Support can be practical, emotional, or physical. The holidays can feel bittersweet for many older adults. Seniors might feel isolated and alone, which may amplify feelings of loss, deteriorating health or changes in their environment.
While there may be practical ways you can support your loved one, emotional support goes a long way. Below are tips that will lift the burden of finding solutions to emotional difficulties but will help your loved one feel supported and heard.
We’ve also sprinkled in ideas for keeping your loved one active and included in holiday activities.
- Spend time listening to your aging loved one even if what they have to say is sad or negative.
- Engage and listen. Don’t rush to fill silences.
- Don’t give advice. This will lift the burden of finding a solution on you and will help the other individual feel heard.
- Instead of advice, affirm their feelings. Say, “That must be very difficult” or “That is very brave” or “I’m sorry you are feeling this way.”
- Involve seniors in celebrations in meaningful ways.
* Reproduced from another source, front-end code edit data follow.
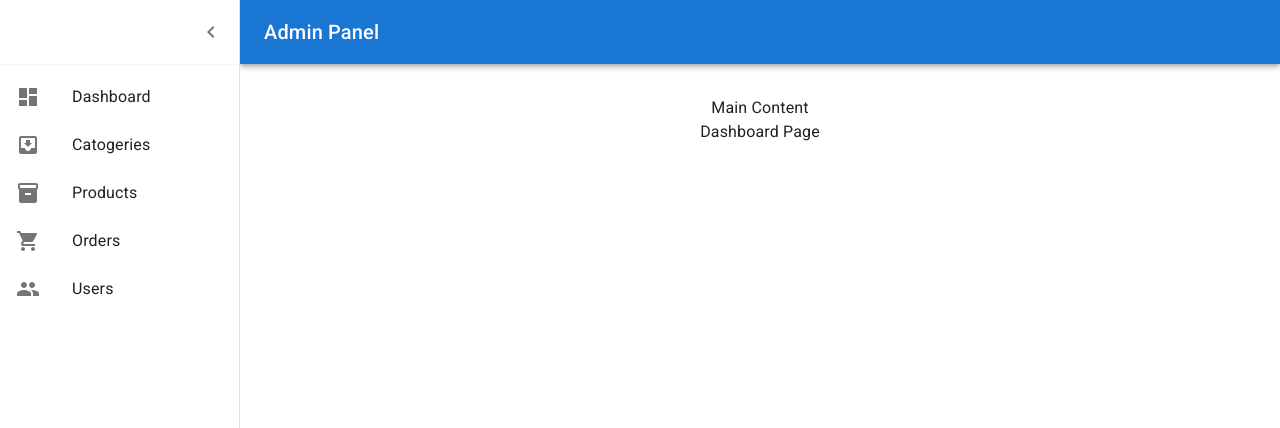
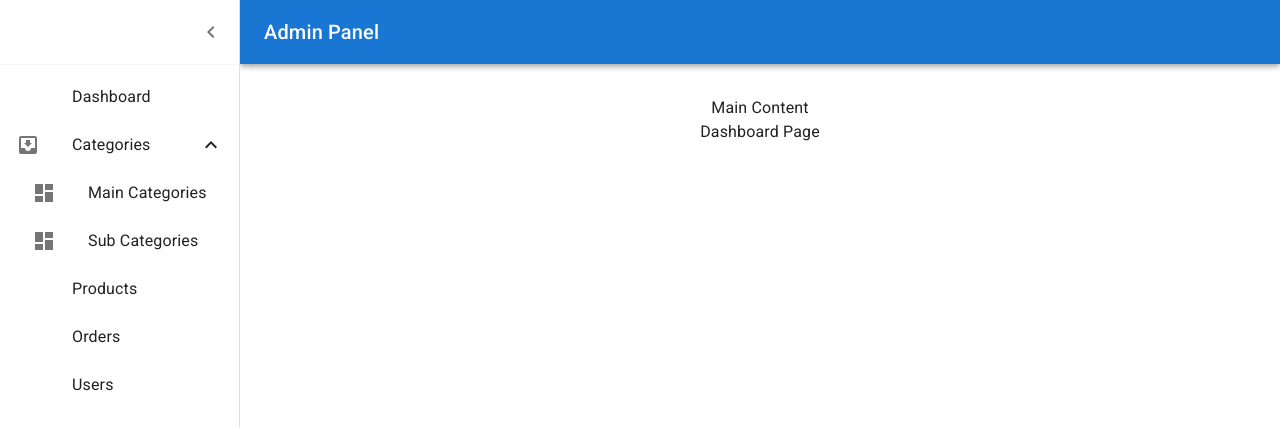
Before and after one commit to sjoshi704/admin-portal-project, a React (Create React App) app: page /login in a window 1280 px wide. Both pictures are taken after typing "name@example.com", "Sample123" into the empty fields and a click on the button "SIGN IN". Shown: the top 428 px of the page. Built offline with nearby package versions, Linux system fonts and the light colour scheme.

Commit message:
Sub Catogeries added

```diff
--- a/src/Pages/PagesComponent.js
+++ b/src/Pages/PagesComponent.js
@@ -25,12 +25,17 @@
 import InventoryIcon from '@mui/icons-material/Inventory';
 import ShoppingCartIcon from '@mui/icons-material/ShoppingCart';
 import MoveToInboxIcon from '@mui/icons-material/MoveToInbox';
+import ExpandLess from '@mui/icons-material/ExpandLess';
+import ExpandMore from '@mui/icons-material/ExpandMore';
+import StarBorder from '@mui/icons-material/StarBorder';
+import Collapse from '@mui/material/Collapse';
 const drawerWidth = 240;
 
 
 
 export function PagesComponent() {
   const [open, setOpen] = React.useState(true);
+  const [menuOpen, setMenuOpen] = React.useState(true);
   const theme = useTheme();
   const handleDrawerOpen = () => {
     setOpen(true);
@@ -40,9 +45,9 @@
     setOpen(false);
   };
 
-  const navigate=useNavigate()
-  const isAuthenticated =useAuth()
-  useEffect(()=>{
+  const navigate = useNavigate()
+  const isAuthenticated = useAuth()
+  useEffect(() => {
 
     // if(!isAuthenticated){
     //   navigate('/login')
@@ -70,7 +75,7 @@
       </AppBar>
       <Drawer
         sx={{
-          width: open ? drawerWidth:0 ,
+          width: open ? drawerWidth : 0,
           flexShrink: 0,
           '& .MuiDrawer-paper': {
             width: drawerWidth,
@@ -89,22 +94,46 @@
         <Divider />
         <List>
           {[
-            {title:'Dashboard',route:'dashboard',icons:<DashboardIcon/>},
-            {title:'Catogeries',route:'catogeries',icons:<MoveToInboxIcon/>},
-            {title:'Products',route:'products',icons:<InventoryIcon/>},
-            {title:'Orders',route:'orders',icons:<ShoppingCartIcon/>},
-            {title:'Users',route:'users',icons:<PeopleIcon/>}
+            { title: 'Dashboard', route: 'dashboard', icons: <DashboardIcon /> },
+            {
+              title: 'Categories', route: 'categories', icon: <InboxIcon />, isCollapsable: true,
+              children: [
+                { title: 'Main Categories', route: 'categories/main-categories', icon: <DashboardIcon /> },
+                { title: 'Sub Categories', route: 'categories/sub-categories', icon: <DashboardIcon /> }
+              ]
+            },
+            { title: 'Products', route: 'products', icons: <InventoryIcon /> },
+            { title: 'Orders', route: 'orders', icons: <ShoppingCartIcon /> },
+            { title: 'Users', route: 'users', icons: <PeopleIcon /> }
           ].map((obj, index) => (
-            <ListItem key={obj.title} disablePadding onClick={()=>{
+            <React.Fragment key={obj.title}>
+              <ListItemButton onClick={() => {
                 navigate(obj.route)
+                if (obj.isCollapsable) {
+                  setMenuOpen(!menuOpen)
+                }
               }}>
-              <ListItemButton>
                 <ListItemIcon>
-                  {obj.icons}
+                  {obj.icon}
                 </ListItemIcon>
                 <ListItemText primary={obj.title} />
+                {obj.isCollapsable && <>
+                  {menuOpen ? <ExpandLess /> : <ExpandMore />}
+                </>}
               </ListItemButton>
-            </ListItem>
+              {obj.isCollapsable && <Collapse in={menuOpen} timeout="auto" unmountOnExit>
+                <List component="div" disablePadding>
+                  {obj.children.map(child => {
+                    return <ListItemButton sx={{ pl: 4 }} onClick={() => navigate(child.route)}>
+                      <ListItemIcon>
+                        {child.icon}
+                      </ListItemIcon>
+                      <ListItemText primary={child.title} />
+                    </ListItemButton>
+                  })}
+                </List>
+              </Collapse>}
+            </React.Fragment>
           ))}
         </List>
       </Drawer>
```
Lines whose indentation alone changed are shown as unchanged.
Allow them to help you prep a meal or untangle lights.
- Allow them to be involved with children and grandchildren.
- Share photos and look at old family photos.
- Help them write holiday cards for friends.
- Take them to see holiday lights.
- Provide transportation to holiday parties and church services.
- If you live far away, have a virtual party through Skype or Google Chat.
- Offer to do shopping and clean up if your loved one is hosting a holiday party.
- Consider ringing in the new year on New Year’s Day with a breakfast or lunch.
- Ask your loved one if there is a tradition from their youth they would like to include.
- Adopt an attitude of gratitude.